d3 is well known for its use in generating data-driven charts. But it’s also a great tool for building user-interface components that aren’t necessarily driven by external data sets. This post will explore constructing a digital clock by taking advantage of nested d3 selections and data. The full code is also available for download.
The finished product is a digital clock depicting the browser time in hours, minutes, and seconds:
We start by importing d3 dependencies and defining constants used in sizing and coloring the components:
Here “DIGIT” refers to a single digit in the clock; “BAR” refers to a bar within a digit; and “DOT” refers to the dots between hours and minutes and minutes and seconds. Note that all sizing constants derive from DIGIT_WIDTH, with the help from some magic numbers. Thus to change the clock size simply change the DIGIT_WIDTH value. The color constants correspond to a bar being “on” or “off”. Below is a visual representation of the sizing constants in action:
Each bar in a digit is an SVGPathElement with the same d attribute value. We use d3’s path module to generate the path attribute value, which is stored as barPath for later use:
While each bar shares the same path each has its own x-y positioning, rotation, and on-off state. We define a function barData that generates bar data for a single digit based on the digit’s current value (e.g., 0, 1, 2, 3, … 9). Later we use the function to bind data to digits in the clock.
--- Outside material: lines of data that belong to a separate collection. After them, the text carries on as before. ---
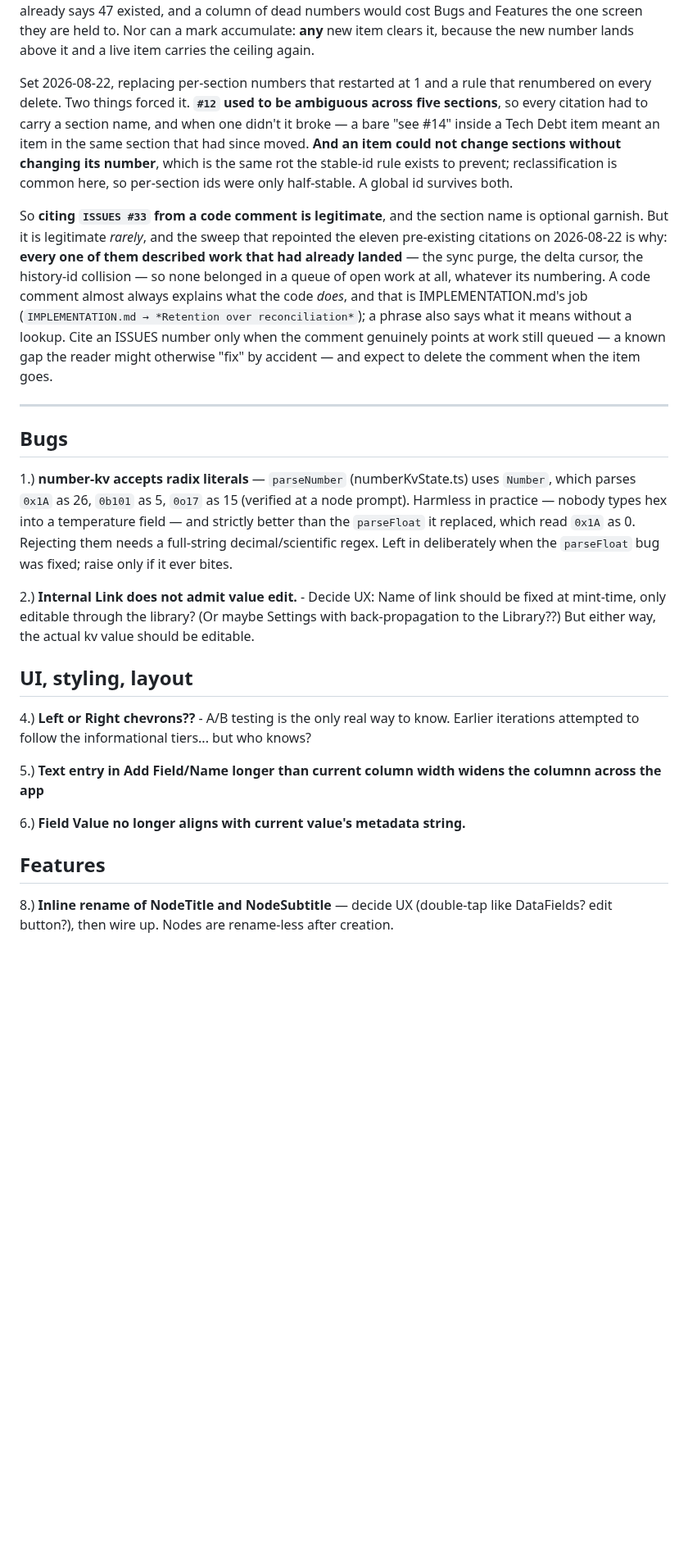
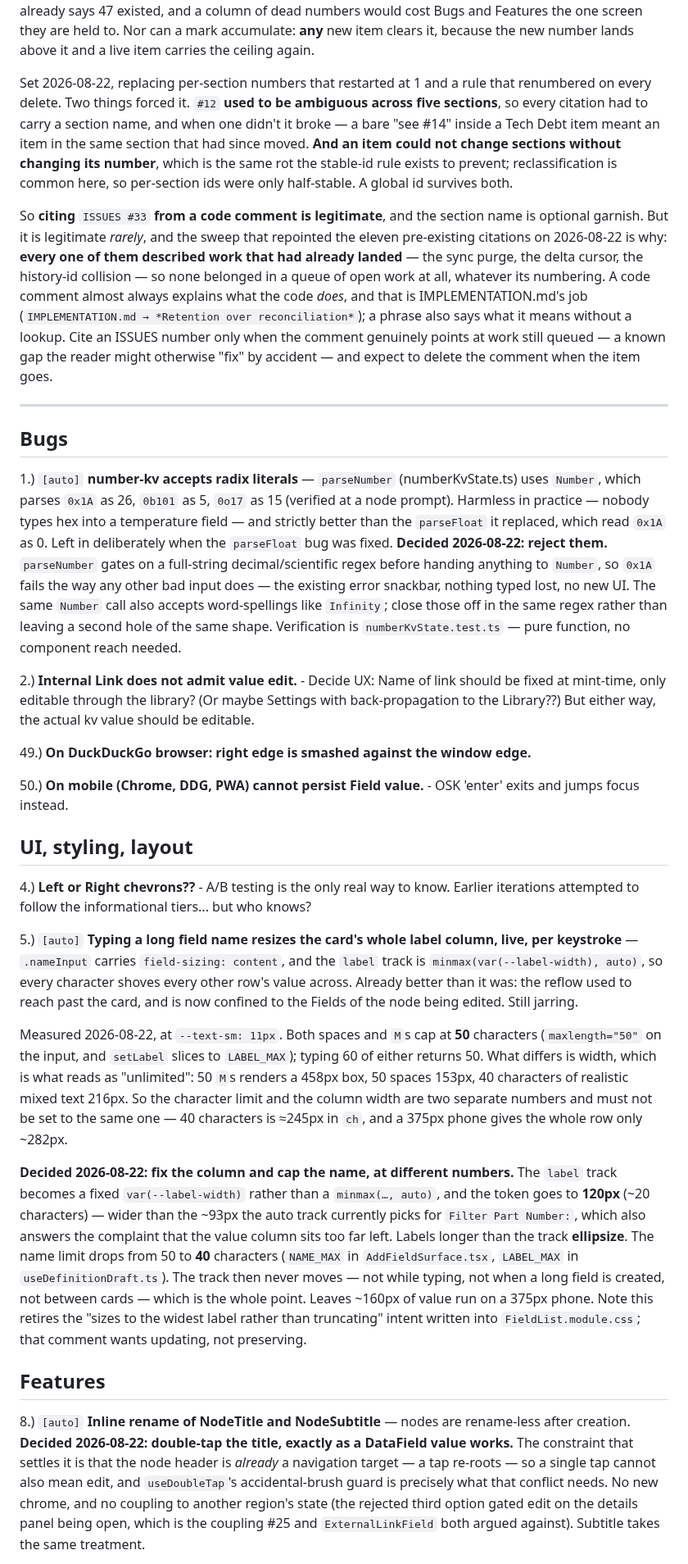
Before and after one commit to blarvin/complete-maintenance-management, a Markdown page: docs/ISSUES.md, the part around one of its changes. Shown at 82% size. GitHub-like rendering; blank space fills up the shorter version.

```diff
--- a/docs/ISSUES.md
+++ b/docs/ISSUES.md
@@ -50,7 +57,7 @@ they are held to. Nor can a mark accumulate: **any** new item clears it, because
 the new number lands above it and a live item carries the ceiling again.
 
 Set 2026-08-22, replacing per-section numbers that restarted at 1 and a rule that
-renumbered on every delete. Two things forced it. **`#12` used to be ambiguous
+renumbered on every delete. Two things forced it. `#12` **used to be ambiguous
 across five sections**, so every citation had to carry a section name, and when
 one didn't it broke — a bare "see #14" inside a Tech Debt item meant an item in
 the same section that had since moved. **And an item could not change sections
@@ -58,14 +65,13 @@ without changing its number**, which is the same rot the stable-id rule exists t
 prevent; reclassification is common here, so per-section ids were only
 half-stable. A global id survives both.
 
-So **citing `ISSUES #33` from a code comment is legitimate**, and the section name
+So **citing** `ISSUES #33` **from a code comment is legitimate**, and the section name
 is optional garnish. But it is legitimate *rarely*, and the sweep that repointed
 the eleven pre-existing citations on 2026-08-22 is why: **every one of them
 described work that had already landed** — the sync purge, the delta cursor, the
 history-id collision — so none belonged in a queue of open work at all, whatever
 its numbering. A code comment almost always explains what the code *does*, and
-that is IMPLEMENTATION.md's job (`IMPLEMENTATION.md → *Retention over
-reconciliation*`); a phrase also says what it means without a lookup. Cite an
+that is IMPLEMENTATION.md's job (`IMPLEMENTATION.md → *Retention over reconciliation*`); a phrase also says what it means without a lookup. Cite an
 ISSUES number only when the comment genuinely points at work still queued —
 a known gap the reader might otherwise "fix" by accident — and expect to delete
 the comment when the item goes.
@@ -74,21 +80,25 @@ the comment when the item goes.
 
 ## Bugs
 
-1.) **number-kv accepts radix literals** — `parseNumber` (numberKvState.ts) uses `Number`, which parses `0x1A` as 26, `0b101` as 5, `0o17` as 15 (verified at a node prompt). Harmless in practice — nobody types hex into a temperature field — and strictly better than the `parseFloat` it replaced, which read `0x1A` as 0. Rejecting them needs a full-string decimal/scientific regex. Left in deliberately when the `parseFloat` bug was fixed; raise only if it ever bites.
+1.) `[auto]` **number-kv accepts radix literals** — `parseNumber` (numberKvState.ts) uses `Number`, which parses `0x1A` as 26, `0b101` as 5, `0o17` as 15 (verified at a node prompt). Harmless in practice — nobody types hex into a temperature field — and strictly better than the `parseFloat` it replaced, which read `0x1A` as 0. Left in deliberately when the `parseFloat` bug was fixed. **Decided 2026-08-22: reject them.** `parseNumber` gates on a full-string decimal/scientific regex before handing anything to `Number`, so `0x1A` fails the way any other bad input does — the existing error snackbar, nothing typed lost, no new UI. The same `Number` call also accepts word-spellings like `Infinity`; close those off in the same regex rather than leaving a second hole of the same shape. Verification is `numberKvState.test.ts` — pure function, no component reach needed.
 
 2.) **Internal Link does not admit value edit.** - Decide UX: Name of link should be fixed at mint-time, only editable through the library? (Or maybe Settings with back-propagation to the Library??) But either way, the actual kv value should be editable.
 
+49.) **On DuckDuckGo browser: right edge is smashed against the window edge.**
+
+50.) **On mobile (Chrome, DDG, PWA) cannot persist Field value.** - OSK 'enter' exits and jumps focus instead.
 
 ## UI, styling, layout
 
 4.) **Left or Right chevrons??** - A/B testing is the only real way to know. Earlier iterations attempted to follow the informational tiers... but who knows?
 
-5.) **Text entry in Add Field/Name longer than current column width widens the columnn across the app**
+5.) `[auto]` **Typing a long field name resizes the card's whole label column, live, per keystroke** — `.nameInput` carries `field-sizing: content`, and the `label` track is `minmax(var(--label-width), auto)`, so every character shoves every other row's value across. Already better than it was: the reflow used to reach past the card, and is now confined to the Fields of the node being edited. Still jarring.
 
-6.) **Field Value no longer aligns with current value's metadata string.**
+Measured 2026-08-22, at `--text-sm: 11px`. Both spaces and `M`s cap at **50** characters (`maxlength="50"` on the input, and `setLabel` slices to `LABEL_MAX`); typing 60 of either returns 50. What differs is width, which is what reads as "unlimited": 50 `M`s renders a 458px box, 50 spaces 153px, 40 characters of realistic mixed text 216px. So the character limit and the column width are two separate numbers and must not be set to the same one — 40 characters is ≈245px in `ch`, and a 375px phone gives the whole row only ~282px.
 
+**Decided 2026-08-22: fix the column and cap the name, at different numbers.** The `label` track becomes a fixed `var(--label-width)` rather than a `minmax(…, auto)`, and the token goes to **120px** (~20 characters) — wider than the ~93px the auto track currently picks for `Filter Part Number:`, which also answers the complaint that the value column sits too far left. Labels longer than the track **ellipsize**. The name limit drops from 50 to **40** characters (`NAME_MAX` in `AddFieldSurface.tsx`, `LABEL_MAX` in `useDefinitionDraft.ts`). The track then never moves — not while typing, not when a long field is created, not between cards — which is the whole point. Leaves ~160px of value run on a 375px phone. Note this retires the "sizes to the widest label rather than truncating" intent written into `FieldList.module.css`; that comment wants updating, not preserving.
 
 ## Features
 
-8.) **Inline rename of NodeTitle and NodeSubtitle** — decide UX (double-tap like DataFields? edit button?), then wire up. Nodes are rename-less after creation.
+8.) `[auto]` **Inline rename of NodeTitle and NodeSubtitle** — nodes are rename-less after creation. **Decided 2026-08-22: double-tap the title, exactly as a DataField value works.** The constraint that settles it is that the node header is *already* a navigation target — a tap re-roots — so a single tap cannot also mean edit, and `useDoubleTap`'s accidental-brush guard is precisely what that conflict needs. No new chrome, and no coupling to another region's state (the rejected third option gated edit on the details panel being open, which is the coupling #25 and `ExternalLinkField` both argued against). Subtitle takes the same treatment.
 
```
Also changed, not shown: other parts of docs/ISSUES.md (+43 -31 lines).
The function returns an array of objects corresponding to individual bars: [top, top-left, top-right, middle, bottom-left, bottom-right, bottom]. Each object defines the bar’s position within the digit (the x and y properties), the bar’s rotation (the rot property), and its state (the on property):
All of the object properties are static save for on, which evaluates to true if the bar should be on for the passed digit value v. We now begin rendering the clock itself, starting with the containing svg element and black background:
Next we render the digits, binding the bar data defined earlier:
Line 6 There’s one digit for each component of the current time. Here we initialize the digits with dummy data representing the time “12:34:56”. We’ll update with the actual time in a bit.
Line 10 Specify the x position for each digit while leaving space for the dots that we’ll add later.
Line 13 Bind data to each bar, passing in the digit value.
Line 17 Use the barPath we created earlier.
Line 18 Set the fill to on or off according the bar’s state.
Line 19 Position the bar according to its configuration.
Next we add the dots that appear between the hour and minute and minute and second. We follow a similar approach to creating the bars, first defining the data to position each dot then binding those data to the SVG elements. dotData defines an [x, y] position for each dot:
At this point the code should render the clock, though the time will always be 12:34:56. The final step is to define an update function that uses the current time to update the digit and bar data:
Lines 8-15 Update the data for the digits. Initially we used [1, 2, 3, 4, 5, 6]; here we’re using the actual time in a 12-hour format.
Line 16 Update the bar data, passing in the owning digit value.
Line 17 Update the bar fill according to its on property value.
Line 20 Call the update function on a suitably short interval to capture the changing time.
That’s it, at long last you’ll be able to know what time it is! The full source file is available here for download. Feel free to comment or ask questions below.